----- MATERIAL FOR THE TASK

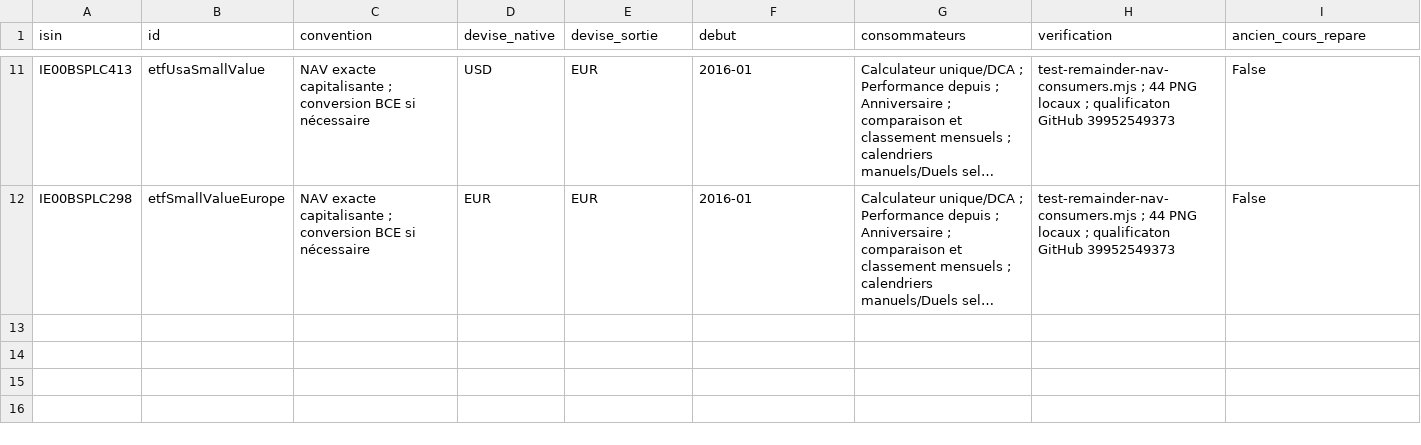
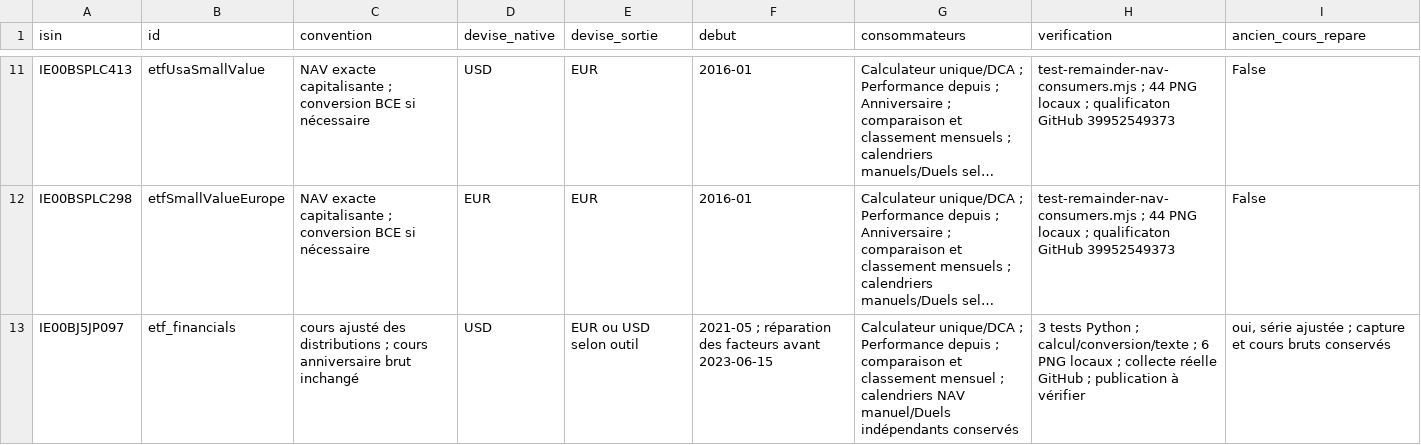
Before and after one commit to madmax91310/shinny-potato, a CSV file: reports/reliquat-79-2026-10-23/raccordements-retablis.csv, drawn as a sheet; only a part is shown, gaps mark what is left out; long unchanged cells end in …; the diff names each change by its address in the sheet, - before the commit and + after, or states it on an @@ line.

```diff
--- a/reports/reliquat-79-2026-10-23/raccordements-retablis.csv
+++ b/reports/reliquat-79-2026-10-23/raccordements-retablis.csv
+row 13: IE00BJ5JP097 | etf_financials | cours ajusté des distributions ; cours anniversaire brut inchangé | USD | EUR ou USD selon outil | 2021-05 ; réparation des facteurs avant 2023-06-15 | Calculateur unique/DCA ; Performance depuis ; comparaison et classement mensuel ; calendriers NAV manuel/Duels indépendants conservés | 3 tests Python ; calcul/conversion/texte ; 6 PNG locaux ; collecte réelle GitHub ; publication à vérifier | oui, série ajustée ; capture et cours bruts conservés
```
Also changed, not shown: reports/reliquat-79-2026-10-23/automatisations-github.csv, reports/reliquat-79-2026-10-23/blocages-independants.csv, 27 other files.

----------

**EXERCISE PROMPT:**
All of the data must be repeated exactly, except for the pictures.

**SOLUTION TO THE PROBLEM:**
Before and after one commit to madmax91310/shinny-potato, a CSV file: reports/reliquat-79-2026-10-23/raccordements-retablis.csv, drawn as a sheet; only a part is shown, gaps mark what is left out; long unchanged cells end in …; the diff names each change by its address in the sheet, - before the commit and + after, or states it on an @@ line.

```diff
--- a/reports/reliquat-79-2026-10-23/raccordements-retablis.csv
+++ b/reports/reliquat-79-2026-10-23/raccordements-retablis.csv
+row 13: IE00BJ5JP097 | etf_financials | cours ajusté des distributions ; cours anniversaire brut inchangé | USD | EUR ou USD selon outil | 2021-05 ; réparation des facteurs avant 2023-06-15 | Calculateur unique/DCA ; Performance depuis ; comparaison et classement mensuel ; calendriers NAV manuel/Duels indépendants conservés | 3 tests Python ; calcul/conversion/texte ; 6 PNG locaux ; collecte réelle GitHub ; publication à vérifier | oui, série ajustée ; capture et cours bruts conservés
```
Also changed, not shown: reports/reliquat-79-2026-10-23/automatisations-github.csv, reports/reliquat-79-2026-10-23/blocages-independants.csv, 27 other files.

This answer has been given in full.